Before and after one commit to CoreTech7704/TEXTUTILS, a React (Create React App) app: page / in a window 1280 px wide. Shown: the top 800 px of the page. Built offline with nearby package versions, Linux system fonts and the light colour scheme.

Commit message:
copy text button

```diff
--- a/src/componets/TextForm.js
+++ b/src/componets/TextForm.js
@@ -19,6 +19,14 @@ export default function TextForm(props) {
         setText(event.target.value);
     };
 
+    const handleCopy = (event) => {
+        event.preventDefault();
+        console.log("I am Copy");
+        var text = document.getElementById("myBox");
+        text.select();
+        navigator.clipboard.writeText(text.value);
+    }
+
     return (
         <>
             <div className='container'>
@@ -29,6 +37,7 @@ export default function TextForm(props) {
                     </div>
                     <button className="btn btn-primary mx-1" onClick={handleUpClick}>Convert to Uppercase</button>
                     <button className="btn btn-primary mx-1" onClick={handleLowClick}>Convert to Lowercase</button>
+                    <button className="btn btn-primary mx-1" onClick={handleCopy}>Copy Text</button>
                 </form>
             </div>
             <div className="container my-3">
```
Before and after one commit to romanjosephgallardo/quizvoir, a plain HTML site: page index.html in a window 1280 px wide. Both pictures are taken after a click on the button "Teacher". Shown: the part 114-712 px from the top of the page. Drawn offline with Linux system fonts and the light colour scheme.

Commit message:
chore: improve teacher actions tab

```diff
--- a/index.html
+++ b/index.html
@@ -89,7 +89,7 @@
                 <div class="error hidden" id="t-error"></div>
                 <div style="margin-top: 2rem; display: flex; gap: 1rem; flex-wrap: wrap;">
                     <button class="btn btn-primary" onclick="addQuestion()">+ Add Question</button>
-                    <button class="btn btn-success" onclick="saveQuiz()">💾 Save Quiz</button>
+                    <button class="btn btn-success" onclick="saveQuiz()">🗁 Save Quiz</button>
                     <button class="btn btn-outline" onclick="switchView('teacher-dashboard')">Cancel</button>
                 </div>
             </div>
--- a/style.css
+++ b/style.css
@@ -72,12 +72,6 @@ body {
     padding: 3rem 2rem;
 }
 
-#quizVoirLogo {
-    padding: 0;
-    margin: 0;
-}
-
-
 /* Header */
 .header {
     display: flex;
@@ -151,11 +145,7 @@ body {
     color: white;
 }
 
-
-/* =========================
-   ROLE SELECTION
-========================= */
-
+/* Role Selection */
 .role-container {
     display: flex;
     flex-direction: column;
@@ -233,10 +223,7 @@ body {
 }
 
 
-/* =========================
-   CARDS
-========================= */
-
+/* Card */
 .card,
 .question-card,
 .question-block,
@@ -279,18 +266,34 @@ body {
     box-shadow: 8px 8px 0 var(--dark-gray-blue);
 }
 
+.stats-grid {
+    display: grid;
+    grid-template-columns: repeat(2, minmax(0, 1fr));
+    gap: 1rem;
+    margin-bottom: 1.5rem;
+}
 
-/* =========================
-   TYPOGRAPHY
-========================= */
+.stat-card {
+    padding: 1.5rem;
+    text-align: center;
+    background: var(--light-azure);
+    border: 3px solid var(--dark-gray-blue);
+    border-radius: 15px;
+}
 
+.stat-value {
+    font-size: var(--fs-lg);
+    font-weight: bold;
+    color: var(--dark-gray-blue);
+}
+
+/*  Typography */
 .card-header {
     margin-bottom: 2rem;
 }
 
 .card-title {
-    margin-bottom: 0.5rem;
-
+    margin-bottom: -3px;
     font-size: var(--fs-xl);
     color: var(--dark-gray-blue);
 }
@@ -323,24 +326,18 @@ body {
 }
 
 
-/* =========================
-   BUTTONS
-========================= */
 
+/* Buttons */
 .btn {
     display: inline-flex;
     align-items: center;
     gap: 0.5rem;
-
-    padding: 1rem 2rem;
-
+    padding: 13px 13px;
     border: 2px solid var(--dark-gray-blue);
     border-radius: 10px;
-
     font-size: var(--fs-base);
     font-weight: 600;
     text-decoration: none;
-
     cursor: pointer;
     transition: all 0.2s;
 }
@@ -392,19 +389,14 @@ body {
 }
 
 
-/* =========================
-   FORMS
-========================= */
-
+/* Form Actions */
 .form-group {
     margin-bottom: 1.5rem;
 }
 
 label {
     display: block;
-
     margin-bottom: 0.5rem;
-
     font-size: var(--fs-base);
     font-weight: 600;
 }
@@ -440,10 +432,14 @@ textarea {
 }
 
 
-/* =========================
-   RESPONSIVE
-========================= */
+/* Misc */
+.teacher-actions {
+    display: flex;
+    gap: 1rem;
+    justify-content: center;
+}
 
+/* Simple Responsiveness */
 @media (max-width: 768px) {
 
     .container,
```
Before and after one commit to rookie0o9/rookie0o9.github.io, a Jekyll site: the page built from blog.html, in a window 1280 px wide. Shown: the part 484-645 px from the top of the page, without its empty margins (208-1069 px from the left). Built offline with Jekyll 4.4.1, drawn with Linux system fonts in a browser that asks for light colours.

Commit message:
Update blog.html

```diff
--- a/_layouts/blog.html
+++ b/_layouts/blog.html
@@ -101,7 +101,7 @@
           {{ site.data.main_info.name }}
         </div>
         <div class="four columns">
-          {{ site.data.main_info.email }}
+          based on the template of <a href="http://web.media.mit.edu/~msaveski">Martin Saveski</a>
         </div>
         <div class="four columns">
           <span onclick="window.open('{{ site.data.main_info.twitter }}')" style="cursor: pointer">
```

──────

## Exercise objective
Each line of the material must be restated exactly.

## Your solution
Before and after one commit to CoreTech7704/TEXTUTILS, a React (Create React App) app: page / in a window 1280 px wide. Shown: the top 800 px of the page. Built offline with nearby package versions, Linux system fonts and the light colour scheme.

Commit message:
copy text button

```diff
--- a/src/componets/TextForm.js
+++ b/src/componets/TextForm.js
@@ -19,6 +19,14 @@ export default function TextForm(props) {
         setText(event.target.value);
     };
 
+    const handleCopy = (event) => {
+        event.preventDefault();
+        console.log("I am Copy");
+        var text = document.getElementById("myBox");
+        text.select();
+        navigator.clipboard.writeText(text.value);
+    }
+
     return (
         <>
             <div className='container'>
@@ -29,6 +37,7 @@ export default function TextForm(props) {
                     </div>
                     <button className="btn btn-primary mx-1" onClick={handleUpClick}>Convert to Uppercase</button>
                     <button className="btn btn-primary mx-1" onClick={handleLowClick}>Convert to Lowercase</button>
+                    <button className="btn btn-primary mx-1" onClick={handleCopy}>Copy Text</button>
                 </form>
             </div>
             <div className="container my-3">
```
Before and after one commit to romanjosephgallardo/quizvoir, a plain HTML site: page index.html in a window 1280 px wide. Both pictures are taken after a click on the button "Teacher". Shown: the part 114-712 px from the top of the page. Drawn offline with Linux system fonts and the light colour scheme.

Commit message:
chore: improve teacher actions tab

```diff
--- a/index.html
+++ b/index.html
@@ -89,7 +89,7 @@
                 <div class="error hidden" id="t-error"></div>
                 <div style="margin-top: 2rem; display: flex; gap: 1rem; flex-wrap: wrap;">
                     <button class="btn btn-primary" onclick="addQuestion()">+ Add Question</button>
-                    <button class="btn btn-success" onclick="saveQuiz()">💾 Save Quiz</button>
+                    <button class="btn btn-success" onclick="saveQuiz()">🗁 Save Quiz</button>
                     <button class="btn btn-outline" onclick="switchView('teacher-dashboard')">Cancel</button>
                 </div>
             </div>
--- a/style.css
+++ b/style.css
@@ -72,12 +72,6 @@ body {
     padding: 3rem 2rem;
 }
 
-#quizVoirLogo {
-    padding: 0;
-    margin: 0;
-}
-
-
 /* Header */
 .header {
     display: flex;
@@ -151,11 +145,7 @@ body {
     color: white;
 }
 
-
-/* =========================
-   ROLE SELECTION
-========================= */
-
+/* Role Selection */
 .role-container {
     display: flex;
     flex-direction: column;
@@ -233,10 +223,7 @@ body {
 }
 
 
-/* =========================
-   CARDS
-========================= */
-
+/* Card */
 .card,
 .question-card,
 .question-block,
@@ -279,18 +266,34 @@ body {
     box-shadow: 8px 8px 0 var(--dark-gray-blue);
 }
 
+.stats-grid {
+    display: grid;
+    grid-template-columns: repeat(2, minmax(0, 1fr));
+    gap: 1rem;
+    margin-bottom: 1.5rem;
+}
 
-/* =========================
-   TYPOGRAPHY
-========================= */
+.stat-card {
+    padding: 1.5rem;
+    text-align: center;
+    background: var(--light-azure);
+    border: 3px solid var(--dark-gray-blue);
+    border-radius: 15px;
+}
 
+.stat-value {
+    font-size: var(--fs-lg);
+    font-weight: bold;
+    color: var(--dark-gray-blue);
+}
+
+/*  Typography */
 .card-header {
     margin-bottom: 2rem;
 }
 
 .card-title {
-    margin-bottom: 0.5rem;
-
+    margin-bottom: -3px;
     font-size: var(--fs-xl);
     color: var(--dark-gray-blue);
 }
@@ -323,24 +326,18 @@ body {
 }
 
 
-/* =========================
-   BUTTONS
-========================= */
 
+/* Buttons */
 .btn {
     display: inline-flex;
     align-items: center;
     gap: 0.5rem;
-
-    padding: 1rem 2rem;
-
+    padding: 13px 13px;
     border: 2px solid var(--dark-gray-blue);
     border-radius: 10px;
-
     font-size: var(--fs-base);
     font-weight: 600;
     text-decoration: none;
-
     cursor: pointer;
     transition: all 0.2s;
 }
@@ -392,19 +389,14 @@ body {
 }
 
 
-/* =========================
-   FORMS
-========================= */
-
+/* Form Actions */
 .form-group {
     margin-bottom: 1.5rem;
 }
 
 label {
     display: block;
-
     margin-bottom: 0.5rem;
-
     font-size: var(--fs-base);
     font-weight: 600;
 }
@@ -440,10 +432,14 @@ textarea {
 }
 
 
-/* =========================
-   RESPONSIVE
-========================= */
+/* Misc */
+.teacher-actions {
+    display: flex;
+    gap: 1rem;
+    justify-content: center;
+}
 
+/* Simple Responsiveness */
 @media (max-width: 768px) {
 
     .container,
```
Before and after one commit to rookie0o9/rookie0o9.github.io, a Jekyll site: the page built from blog.html, in a window 1280 px wide. Shown: the part 484-645 px from the top of the page, without its empty margins (208-1069 px from the left). Built offline with Jekyll 4.4.1, drawn with Linux system fonts in a browser that asks for light colours.

Commit message:
Update blog.html

```diff
--- a/_layouts/blog.html
+++ b/_layouts/blog.html
@@ -101,7 +101,7 @@
           {{ site.data.main_info.name }}
         </div>
         <div class="four columns">
-          {{ site.data.main_info.email }}
+          based on the template of <a href="http://web.media.mit.edu/~msaveski">Martin Saveski</a>
         </div>
         <div class="four columns">
           <span onclick="window.open('{{ site.data.main_info.twitter }}')" style="cursor: pointer">
```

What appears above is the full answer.